As it relates to COVD-19 testing for basketball, Southland members are complying with the NCAA-recommended protocol of three-times-a-week in-season testing for individuals considered in “Tier 1,” such as a team’s student-athletes, coaches, trainers, managers and other immediate support staff. Game officials are also considered “Tier 1” individuals and are being tested in the same manner. “Tier 2” individuals, such as athletic administrators and other support personnel, can come in contact with “Tier 1” individuals with proper distancing and masking measures. “Tier 3” individuals, such as event services personnel and media members, should not come in close contact with “Tier 1” at all. Spectators are not considered in any of the tiers and should observe and comply with campus and local health mandates and guidance.
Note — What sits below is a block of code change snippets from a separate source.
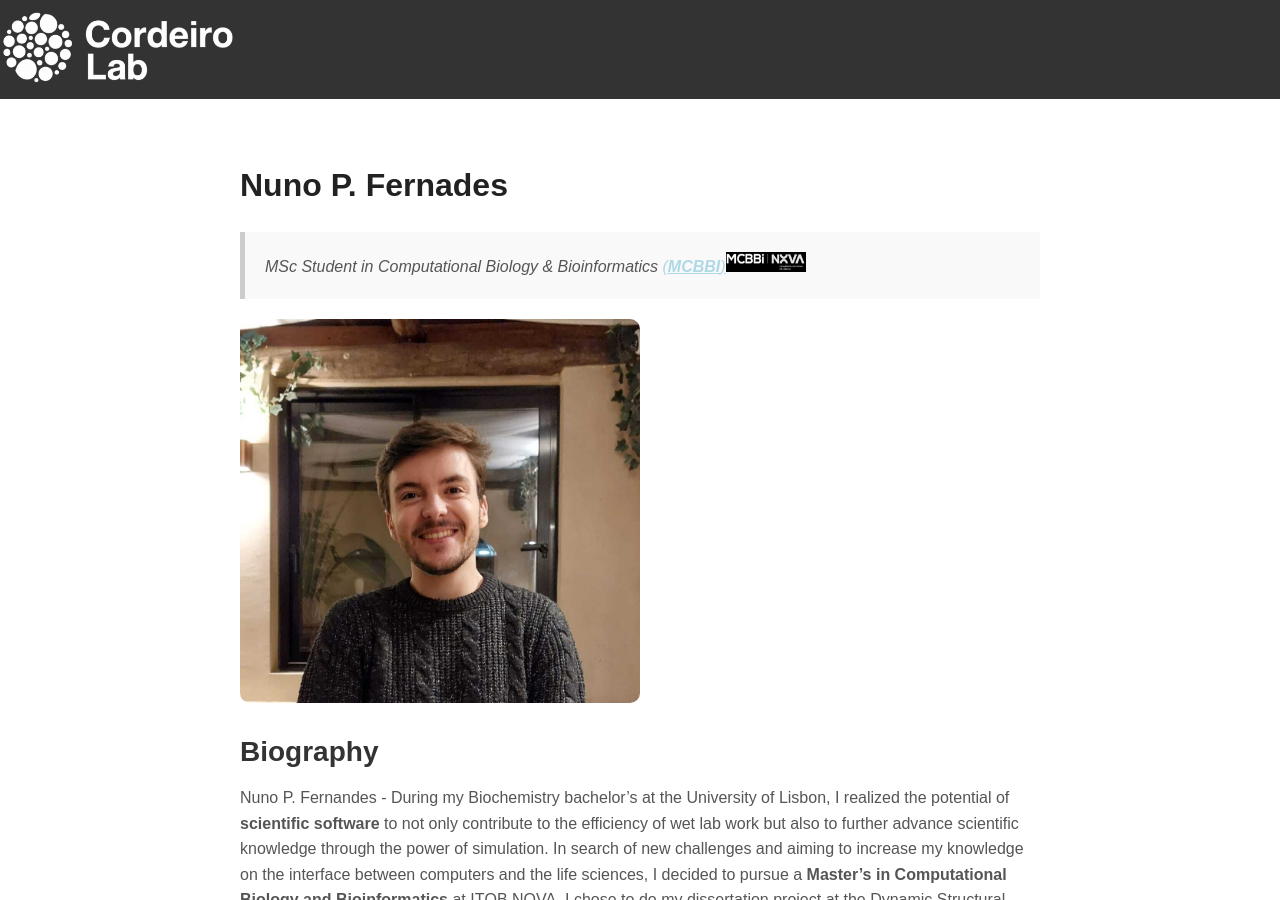
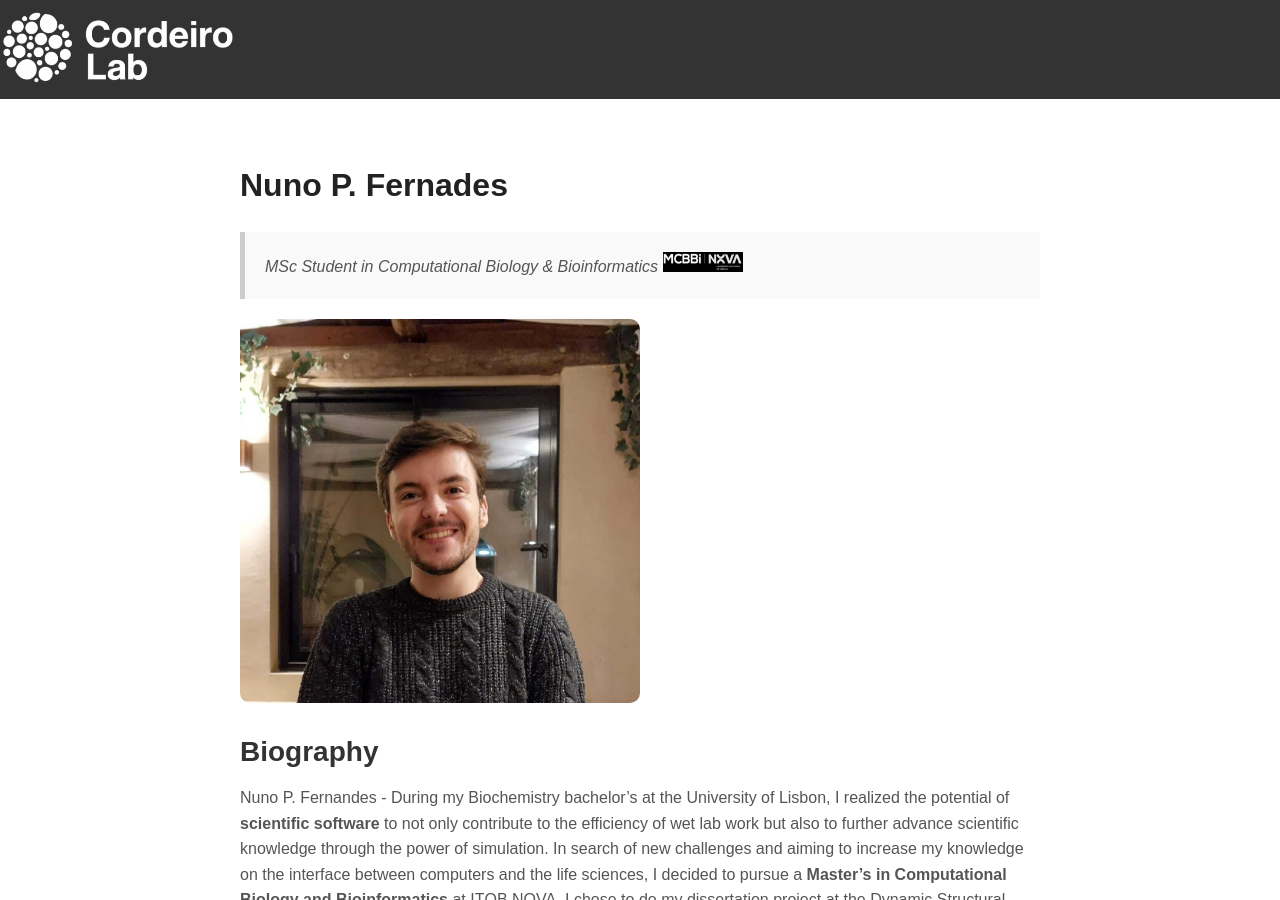
Before and after one commit to CordeiroLab/CordeiroLab.github.io, a Jekyll site: the page built from team/nuno-fernandes.md, in a window 1280 px wide and 900 px high. Built offline with Jekyll 4.4.1, drawn with Linux system fonts in a browser that asks for light colours.

Commit message:
Update nuno-fernandes.md

```diff
--- a/team/nuno-fernandes.md
+++ b/team/nuno-fernandes.md
@@ -5,7 +5,7 @@
 
 # Nuno P. Fernades
 
-> MSc Student in Computational Biology & Bioinformatics [(**MCBBI**)<img src="/assets/images/mcbbi.png" alt="mcbbi" width="80" height="20">](http://masters.unl.pt/computationalbiology/)
+> MSc Student in Computational Biology & Bioinformatics [<img src="/assets/images/mcbbi.png" alt="mcbbi" width="80" height="20">](http://masters.unl.pt/computationalbiology/)
 
 ![Nuno P. Fernandes](/assets/images/team/nuno.jpg){: width="50%" style="border-radius: 10px;" }
 
```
Further, Southland schools have policies in place to ensure daily health checks and other risk mitigation, proper retesting as appropriate, quarantining and isolation measures in place for suspected or confirmed positive cases, immediate contact tracing procedures, and other considerations after a positive test result. Longer term, the members will abide by NCAA, CDC and local health directives related to surveillance testing.
Specific to basketball competition once league play begins in January, campus administrators have agreed to requiring a conference game to be played as long as each team has eight eligible, negative-tested, and otherwise available student-athletes. Should a team have less than eight available players, that team’s coach has the discretion to determine whether the team will play the game. The policy for non-conference games will left to each program, although NCAA basketball playing rules require a team start each game with five players on the floor.
The Southland has also formed a Competition Contingency Subcommittee of athletic administrators to continually review planning and procedures in cases of disruption such as postponements, schedule adjustments and other issues that may occur.
Regarding limits on fan attendance and other guidelines at Southland arenas, each campus has made its own determinations based on local and statewide government directives for crowd gatherings. Further, each campus arena will have policies on exact seating and distancing requirements, access restrictions to the playing court, concessions planning, ingress and egress procedures, and altered floor planning for benches and support personnel. Fans are encouraged to review team websites and social media to ensure receiving updated information facility information.
“This basketball season will be unlike anything we’ve ever experienced,” Burnett added. “But again, our campus administrators have worked diligently in recent weeks and months to ensure we can conduct athletic competition in a safe manner. This may not be easy to do and could likely prove to be a difficult effort with additional measures necessary later. As we have seen, disruptions to fall sports scheduling have occurred with some regularity across Division I, and we should expect more of the same as we move forward. However, our institutions have planned for this, and we’re confident in their ability to manage issues as they occur.”